Author ORCID Identifier

Date Available


Year of Publication


Degree Name

Doctor of Philosophy (PhD)

Document Type

Doctoral Dissertation




Pharmaceutical Sciences

First Advisor

Dr. Robert Lodder


While type 2 diabetes mellitus (T2DM) is distinguished as a disorder of blood glucose homeostasis, the vast majority of patients afflicted with this disease in the US present with the entire complement of the metabolic syndrome: abdominal obesity, hypertriglyceridemia, low HDL levels, elevated blood pressure, and elevated fasting plasma glucose. Current guidelines aim to treat each of these disorders, but do so individually even though they are manifestations of common pathologies. In other words, a patient will be prescribed different medications for diabetes, blood pressure, CVD prevention, etc., while the only single treatment aimed at the myriad of disorders together is changes to dietary and exercise habits. Diet and exercise, when executed properly, has been shown consistently to be the most effective treatment for T2DM. The rate of type 2 diabetes in the US is close to 10%, but the rate of type 2 diabetes is even higher in patients with Prader-Willi Syndrome (a genetic disease that causes excessive weight gain from overeating, resulting in approximately double the risk of diabetes). BSN272 is a combination of 2 molecules (D-tagatose and trans-polydatin) that have shown benefits in treating individual manifestations of the metabolic syndrome presentation as monotherapy and have proved synergistic when taken together to treat the entire complement of the disorders.

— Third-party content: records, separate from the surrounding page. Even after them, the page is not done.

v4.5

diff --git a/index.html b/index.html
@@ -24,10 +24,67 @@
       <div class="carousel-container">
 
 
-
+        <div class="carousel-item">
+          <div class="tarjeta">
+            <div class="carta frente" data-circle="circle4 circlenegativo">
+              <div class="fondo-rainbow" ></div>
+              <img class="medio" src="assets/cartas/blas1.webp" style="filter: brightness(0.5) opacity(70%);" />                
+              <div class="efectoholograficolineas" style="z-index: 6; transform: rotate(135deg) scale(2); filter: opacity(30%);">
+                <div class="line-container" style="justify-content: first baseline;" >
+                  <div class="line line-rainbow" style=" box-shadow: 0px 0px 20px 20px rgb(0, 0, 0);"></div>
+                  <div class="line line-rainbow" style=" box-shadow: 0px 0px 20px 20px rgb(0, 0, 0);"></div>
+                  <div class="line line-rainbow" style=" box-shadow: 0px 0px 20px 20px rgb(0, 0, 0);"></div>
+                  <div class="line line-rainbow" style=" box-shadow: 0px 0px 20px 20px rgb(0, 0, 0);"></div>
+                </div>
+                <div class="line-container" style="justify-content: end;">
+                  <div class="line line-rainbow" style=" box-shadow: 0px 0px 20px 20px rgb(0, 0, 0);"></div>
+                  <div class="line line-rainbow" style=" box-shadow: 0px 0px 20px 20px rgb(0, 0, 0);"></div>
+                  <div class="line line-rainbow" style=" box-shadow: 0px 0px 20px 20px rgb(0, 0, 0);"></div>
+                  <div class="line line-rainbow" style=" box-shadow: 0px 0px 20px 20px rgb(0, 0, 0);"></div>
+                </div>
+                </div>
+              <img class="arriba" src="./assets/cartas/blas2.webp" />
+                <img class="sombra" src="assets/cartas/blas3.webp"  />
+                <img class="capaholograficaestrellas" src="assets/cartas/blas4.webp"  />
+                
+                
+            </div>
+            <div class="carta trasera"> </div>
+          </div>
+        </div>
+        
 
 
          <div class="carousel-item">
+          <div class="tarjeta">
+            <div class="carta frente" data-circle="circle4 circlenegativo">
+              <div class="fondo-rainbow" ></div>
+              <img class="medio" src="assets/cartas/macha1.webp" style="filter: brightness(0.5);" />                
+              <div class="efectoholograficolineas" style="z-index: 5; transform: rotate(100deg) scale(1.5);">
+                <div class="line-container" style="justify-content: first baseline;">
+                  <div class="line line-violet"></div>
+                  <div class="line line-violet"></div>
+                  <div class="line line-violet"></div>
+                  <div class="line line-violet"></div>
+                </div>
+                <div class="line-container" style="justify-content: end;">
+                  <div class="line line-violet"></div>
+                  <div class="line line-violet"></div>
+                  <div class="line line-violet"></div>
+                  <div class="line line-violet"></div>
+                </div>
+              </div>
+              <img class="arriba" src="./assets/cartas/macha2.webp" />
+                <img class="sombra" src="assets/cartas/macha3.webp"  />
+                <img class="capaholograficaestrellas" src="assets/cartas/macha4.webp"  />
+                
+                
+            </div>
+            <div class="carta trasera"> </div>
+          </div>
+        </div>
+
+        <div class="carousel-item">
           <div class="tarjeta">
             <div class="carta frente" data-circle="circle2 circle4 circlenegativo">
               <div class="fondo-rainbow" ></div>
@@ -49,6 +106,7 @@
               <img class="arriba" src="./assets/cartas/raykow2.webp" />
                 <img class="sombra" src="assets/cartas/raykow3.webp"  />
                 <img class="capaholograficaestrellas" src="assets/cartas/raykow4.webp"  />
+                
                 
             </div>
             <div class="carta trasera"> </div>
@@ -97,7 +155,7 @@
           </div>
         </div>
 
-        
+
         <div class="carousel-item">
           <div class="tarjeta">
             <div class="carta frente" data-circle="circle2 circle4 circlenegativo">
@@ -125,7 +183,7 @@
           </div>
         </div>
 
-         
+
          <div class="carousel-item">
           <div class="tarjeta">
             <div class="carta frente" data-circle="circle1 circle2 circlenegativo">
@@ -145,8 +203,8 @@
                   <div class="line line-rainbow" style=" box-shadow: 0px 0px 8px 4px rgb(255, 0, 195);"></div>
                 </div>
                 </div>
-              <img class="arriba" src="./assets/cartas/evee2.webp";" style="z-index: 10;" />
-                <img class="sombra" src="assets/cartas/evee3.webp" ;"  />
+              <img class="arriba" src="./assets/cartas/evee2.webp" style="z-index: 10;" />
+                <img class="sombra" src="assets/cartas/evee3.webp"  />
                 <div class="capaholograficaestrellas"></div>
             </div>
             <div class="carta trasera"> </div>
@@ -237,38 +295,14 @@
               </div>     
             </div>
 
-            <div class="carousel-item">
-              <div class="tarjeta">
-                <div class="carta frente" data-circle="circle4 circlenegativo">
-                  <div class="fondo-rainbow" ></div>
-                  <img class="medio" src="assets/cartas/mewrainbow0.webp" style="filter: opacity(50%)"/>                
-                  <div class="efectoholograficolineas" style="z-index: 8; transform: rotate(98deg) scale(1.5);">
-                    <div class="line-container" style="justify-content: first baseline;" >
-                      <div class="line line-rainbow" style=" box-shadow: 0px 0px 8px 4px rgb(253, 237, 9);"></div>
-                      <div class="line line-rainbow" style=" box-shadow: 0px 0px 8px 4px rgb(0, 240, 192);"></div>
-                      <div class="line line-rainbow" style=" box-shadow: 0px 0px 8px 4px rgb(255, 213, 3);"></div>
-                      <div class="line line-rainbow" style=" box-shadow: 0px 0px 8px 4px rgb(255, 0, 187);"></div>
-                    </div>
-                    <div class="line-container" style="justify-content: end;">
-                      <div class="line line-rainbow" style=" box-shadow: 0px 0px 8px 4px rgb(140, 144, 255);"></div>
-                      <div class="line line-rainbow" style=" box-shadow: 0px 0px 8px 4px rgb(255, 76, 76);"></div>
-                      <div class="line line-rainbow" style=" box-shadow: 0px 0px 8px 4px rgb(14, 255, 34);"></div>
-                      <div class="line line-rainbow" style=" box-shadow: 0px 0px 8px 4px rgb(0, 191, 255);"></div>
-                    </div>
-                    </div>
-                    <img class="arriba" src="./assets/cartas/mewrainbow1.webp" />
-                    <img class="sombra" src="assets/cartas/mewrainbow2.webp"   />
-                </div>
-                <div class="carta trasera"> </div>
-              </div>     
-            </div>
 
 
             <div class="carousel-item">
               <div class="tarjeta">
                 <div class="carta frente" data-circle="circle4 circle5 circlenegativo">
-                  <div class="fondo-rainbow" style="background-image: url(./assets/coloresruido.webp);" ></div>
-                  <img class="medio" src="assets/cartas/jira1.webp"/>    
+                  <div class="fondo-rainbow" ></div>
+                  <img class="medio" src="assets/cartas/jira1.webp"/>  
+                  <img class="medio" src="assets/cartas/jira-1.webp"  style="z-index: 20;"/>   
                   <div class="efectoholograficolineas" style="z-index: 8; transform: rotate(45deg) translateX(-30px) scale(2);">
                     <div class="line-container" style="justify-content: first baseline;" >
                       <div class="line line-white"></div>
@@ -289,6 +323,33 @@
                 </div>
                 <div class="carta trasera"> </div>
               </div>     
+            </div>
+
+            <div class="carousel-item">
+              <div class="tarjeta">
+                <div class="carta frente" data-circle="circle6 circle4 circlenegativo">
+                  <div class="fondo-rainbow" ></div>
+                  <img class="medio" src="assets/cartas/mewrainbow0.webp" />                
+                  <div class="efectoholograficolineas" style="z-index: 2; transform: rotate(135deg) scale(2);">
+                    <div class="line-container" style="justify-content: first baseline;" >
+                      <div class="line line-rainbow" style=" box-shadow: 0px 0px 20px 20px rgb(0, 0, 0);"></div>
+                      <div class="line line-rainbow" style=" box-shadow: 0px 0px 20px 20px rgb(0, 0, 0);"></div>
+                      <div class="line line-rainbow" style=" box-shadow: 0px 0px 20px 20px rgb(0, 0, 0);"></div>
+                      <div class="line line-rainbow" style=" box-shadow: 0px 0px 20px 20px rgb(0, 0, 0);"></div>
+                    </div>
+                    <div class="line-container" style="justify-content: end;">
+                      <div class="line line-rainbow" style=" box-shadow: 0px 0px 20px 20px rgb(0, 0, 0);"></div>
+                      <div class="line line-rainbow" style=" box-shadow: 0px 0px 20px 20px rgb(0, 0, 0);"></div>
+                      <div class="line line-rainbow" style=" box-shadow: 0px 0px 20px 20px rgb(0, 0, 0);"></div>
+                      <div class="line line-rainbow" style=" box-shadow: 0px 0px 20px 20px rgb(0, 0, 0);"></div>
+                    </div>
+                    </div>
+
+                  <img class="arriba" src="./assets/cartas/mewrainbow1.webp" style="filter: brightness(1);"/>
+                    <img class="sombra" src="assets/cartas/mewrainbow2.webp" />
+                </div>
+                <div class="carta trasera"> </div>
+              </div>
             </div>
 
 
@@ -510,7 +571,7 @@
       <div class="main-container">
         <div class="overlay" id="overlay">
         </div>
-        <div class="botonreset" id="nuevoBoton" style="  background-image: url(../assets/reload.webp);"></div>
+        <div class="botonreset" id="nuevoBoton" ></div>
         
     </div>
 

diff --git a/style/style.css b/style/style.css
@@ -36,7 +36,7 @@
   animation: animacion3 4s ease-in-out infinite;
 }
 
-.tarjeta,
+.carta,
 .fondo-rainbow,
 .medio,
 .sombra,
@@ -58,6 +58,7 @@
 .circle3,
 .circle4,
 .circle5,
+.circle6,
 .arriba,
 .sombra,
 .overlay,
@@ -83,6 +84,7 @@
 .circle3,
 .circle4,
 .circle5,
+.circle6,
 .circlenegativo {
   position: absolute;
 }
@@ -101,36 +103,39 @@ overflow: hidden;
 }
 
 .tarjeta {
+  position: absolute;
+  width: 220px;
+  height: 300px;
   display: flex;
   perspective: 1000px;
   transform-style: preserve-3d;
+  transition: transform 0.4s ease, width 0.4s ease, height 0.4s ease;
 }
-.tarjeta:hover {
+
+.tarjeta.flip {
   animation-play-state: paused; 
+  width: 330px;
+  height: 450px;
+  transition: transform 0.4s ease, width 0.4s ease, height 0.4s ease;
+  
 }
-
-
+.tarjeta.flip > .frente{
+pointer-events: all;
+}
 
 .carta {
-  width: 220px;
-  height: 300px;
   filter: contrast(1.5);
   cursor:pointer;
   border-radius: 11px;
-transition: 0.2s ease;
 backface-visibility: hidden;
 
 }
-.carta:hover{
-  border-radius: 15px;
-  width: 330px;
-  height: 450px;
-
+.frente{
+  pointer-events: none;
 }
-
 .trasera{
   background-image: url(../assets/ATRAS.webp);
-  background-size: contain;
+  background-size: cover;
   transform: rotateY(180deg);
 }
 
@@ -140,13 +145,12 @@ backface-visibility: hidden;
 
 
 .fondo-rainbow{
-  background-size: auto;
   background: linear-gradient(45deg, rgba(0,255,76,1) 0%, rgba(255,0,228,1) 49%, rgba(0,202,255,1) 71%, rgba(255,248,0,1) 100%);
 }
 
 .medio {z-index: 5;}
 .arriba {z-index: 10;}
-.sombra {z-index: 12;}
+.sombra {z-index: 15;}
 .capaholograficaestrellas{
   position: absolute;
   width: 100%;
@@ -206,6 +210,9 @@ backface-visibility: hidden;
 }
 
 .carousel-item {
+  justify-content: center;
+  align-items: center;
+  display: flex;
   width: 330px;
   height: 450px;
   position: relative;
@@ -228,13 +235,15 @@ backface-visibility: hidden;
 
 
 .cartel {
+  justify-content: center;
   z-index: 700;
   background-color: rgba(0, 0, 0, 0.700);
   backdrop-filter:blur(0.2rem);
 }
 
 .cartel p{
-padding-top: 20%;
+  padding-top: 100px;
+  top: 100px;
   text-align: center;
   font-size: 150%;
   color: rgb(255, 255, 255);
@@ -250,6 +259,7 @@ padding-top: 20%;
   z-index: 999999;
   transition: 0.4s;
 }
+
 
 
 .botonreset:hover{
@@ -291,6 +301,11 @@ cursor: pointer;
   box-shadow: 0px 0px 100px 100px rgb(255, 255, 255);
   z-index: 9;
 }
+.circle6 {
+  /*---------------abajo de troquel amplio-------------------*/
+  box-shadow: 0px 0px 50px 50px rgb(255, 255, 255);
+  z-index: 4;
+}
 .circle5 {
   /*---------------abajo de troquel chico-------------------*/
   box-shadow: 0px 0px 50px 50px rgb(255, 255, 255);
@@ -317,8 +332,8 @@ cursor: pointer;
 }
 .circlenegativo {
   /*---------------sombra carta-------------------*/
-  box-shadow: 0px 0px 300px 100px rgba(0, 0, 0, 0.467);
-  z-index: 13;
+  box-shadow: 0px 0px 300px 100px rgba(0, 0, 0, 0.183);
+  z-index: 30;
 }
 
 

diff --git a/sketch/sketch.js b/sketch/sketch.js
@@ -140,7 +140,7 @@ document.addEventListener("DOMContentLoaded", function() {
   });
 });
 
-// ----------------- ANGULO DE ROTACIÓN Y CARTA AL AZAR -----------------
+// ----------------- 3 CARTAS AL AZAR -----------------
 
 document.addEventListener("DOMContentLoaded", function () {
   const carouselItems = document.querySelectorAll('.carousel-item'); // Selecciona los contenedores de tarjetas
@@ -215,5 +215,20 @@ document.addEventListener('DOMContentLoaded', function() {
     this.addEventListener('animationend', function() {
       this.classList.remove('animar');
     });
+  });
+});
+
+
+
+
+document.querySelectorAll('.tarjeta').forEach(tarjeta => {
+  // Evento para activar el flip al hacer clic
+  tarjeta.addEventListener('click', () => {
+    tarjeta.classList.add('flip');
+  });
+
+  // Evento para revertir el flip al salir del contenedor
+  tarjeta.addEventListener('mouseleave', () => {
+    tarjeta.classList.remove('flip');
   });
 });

Previous research in our lab with D-tagatose included safety studies in animal models and humans for use as a dietary ingredient which culminated with the generally recognized as safe (GRAS) designation by the FDA and EU for use in foods. Based on these exposures to determine safety, an IND was granted to evaluate the safety and efficacy of D-tagatose in treating hyperglycemia in T2DM. Phase 2 and 3 global clinical trials were completed showing D-tagatose to be highly safe and moderately effective. The decision was made to search for a molecular complement to D-tagatose that could more completely treat T2DM.

Dihydromyricetin and trans-polydatin were identified through literature searches as potentially synergistic with D-tagatose. Both molecules were tested in combination with D-tagatose for their ability to prevent diet-induced elevations in cholesterol markers in ApoE-/- mice. Dihydromyricetin appeared to be additively effective with D-tagatose for lipids, but transpolydatin showed synergy in prevention of cholesterol elevations as results were greater for the combination than were the additive benefits of either as monotherapy. Trans-polydatin also showed this property in a hyperlipidemic hamster model and a LDLr-/- mouse model.

Following safety and efficacy results in three animal models for BSN272, an exploratory Phase 1 PK microdose study was submitted to the FDA in an IND filing to investigate whether the presence of D-tagatose has any effects on the kinetics of trans-polydatin when administered in concert compared to trans-polydatin alone. The indication sought for the IND is Prader-Willi Syndrome (PWS) due to the added potential of D-tagatose to impart satiety and reduce weight gain. PWS is a genetic disorder in which patients develop insatiable hunger that leads to obesity and often diabetes while in childhood. There is currently only symptomatic treatment of the disease and none of the medications in treatment guidelines for adult type 2 diabetes are approved for pediatric use.

Digital Object Identifier (DOI)